Saved entries:
┌────────

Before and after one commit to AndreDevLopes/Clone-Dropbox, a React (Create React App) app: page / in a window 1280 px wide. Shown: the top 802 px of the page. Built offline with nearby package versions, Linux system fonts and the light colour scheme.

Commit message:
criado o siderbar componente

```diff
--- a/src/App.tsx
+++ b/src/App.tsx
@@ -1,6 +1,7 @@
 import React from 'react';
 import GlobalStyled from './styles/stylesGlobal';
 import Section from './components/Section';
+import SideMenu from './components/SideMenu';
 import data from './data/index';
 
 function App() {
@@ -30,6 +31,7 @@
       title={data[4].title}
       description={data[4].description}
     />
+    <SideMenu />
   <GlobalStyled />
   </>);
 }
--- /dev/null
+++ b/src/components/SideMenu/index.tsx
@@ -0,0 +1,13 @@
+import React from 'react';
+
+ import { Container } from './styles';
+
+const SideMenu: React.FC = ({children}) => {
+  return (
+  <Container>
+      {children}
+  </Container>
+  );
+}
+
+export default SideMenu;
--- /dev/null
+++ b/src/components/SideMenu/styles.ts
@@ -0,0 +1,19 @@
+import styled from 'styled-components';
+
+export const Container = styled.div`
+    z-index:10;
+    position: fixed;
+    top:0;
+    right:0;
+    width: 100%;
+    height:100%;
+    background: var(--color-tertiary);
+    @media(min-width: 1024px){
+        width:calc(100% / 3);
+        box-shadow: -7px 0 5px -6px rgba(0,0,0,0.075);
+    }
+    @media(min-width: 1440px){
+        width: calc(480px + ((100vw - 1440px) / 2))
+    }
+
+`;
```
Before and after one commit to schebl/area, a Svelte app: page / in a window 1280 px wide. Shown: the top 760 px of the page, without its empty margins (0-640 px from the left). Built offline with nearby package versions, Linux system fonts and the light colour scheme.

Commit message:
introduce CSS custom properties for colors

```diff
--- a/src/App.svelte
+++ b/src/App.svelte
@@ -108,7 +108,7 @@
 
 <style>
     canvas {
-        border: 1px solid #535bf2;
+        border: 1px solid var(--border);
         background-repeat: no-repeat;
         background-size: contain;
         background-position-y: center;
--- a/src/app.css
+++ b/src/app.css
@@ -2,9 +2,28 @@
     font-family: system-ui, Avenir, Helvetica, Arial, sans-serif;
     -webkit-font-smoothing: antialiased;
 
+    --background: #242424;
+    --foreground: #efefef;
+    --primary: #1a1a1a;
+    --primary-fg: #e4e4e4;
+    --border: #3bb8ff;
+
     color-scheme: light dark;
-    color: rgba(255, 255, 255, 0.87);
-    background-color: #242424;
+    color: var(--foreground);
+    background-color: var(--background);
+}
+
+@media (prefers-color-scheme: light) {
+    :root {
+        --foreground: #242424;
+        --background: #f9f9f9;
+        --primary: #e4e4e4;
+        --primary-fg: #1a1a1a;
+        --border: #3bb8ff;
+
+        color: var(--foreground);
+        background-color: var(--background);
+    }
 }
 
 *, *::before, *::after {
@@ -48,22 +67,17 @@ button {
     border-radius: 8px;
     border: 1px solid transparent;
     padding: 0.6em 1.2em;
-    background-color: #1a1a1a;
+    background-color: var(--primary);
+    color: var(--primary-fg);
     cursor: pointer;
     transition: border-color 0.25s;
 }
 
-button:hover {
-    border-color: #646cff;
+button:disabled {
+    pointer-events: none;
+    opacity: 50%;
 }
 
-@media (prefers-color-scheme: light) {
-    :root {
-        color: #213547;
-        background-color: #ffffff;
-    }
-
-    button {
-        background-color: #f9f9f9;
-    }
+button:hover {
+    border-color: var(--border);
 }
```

└────────

*Work instructions*: Lines, not occurrences, are what count: report how many lines of the records above include the word "media", and nothing else.

*Finished exercise*: 4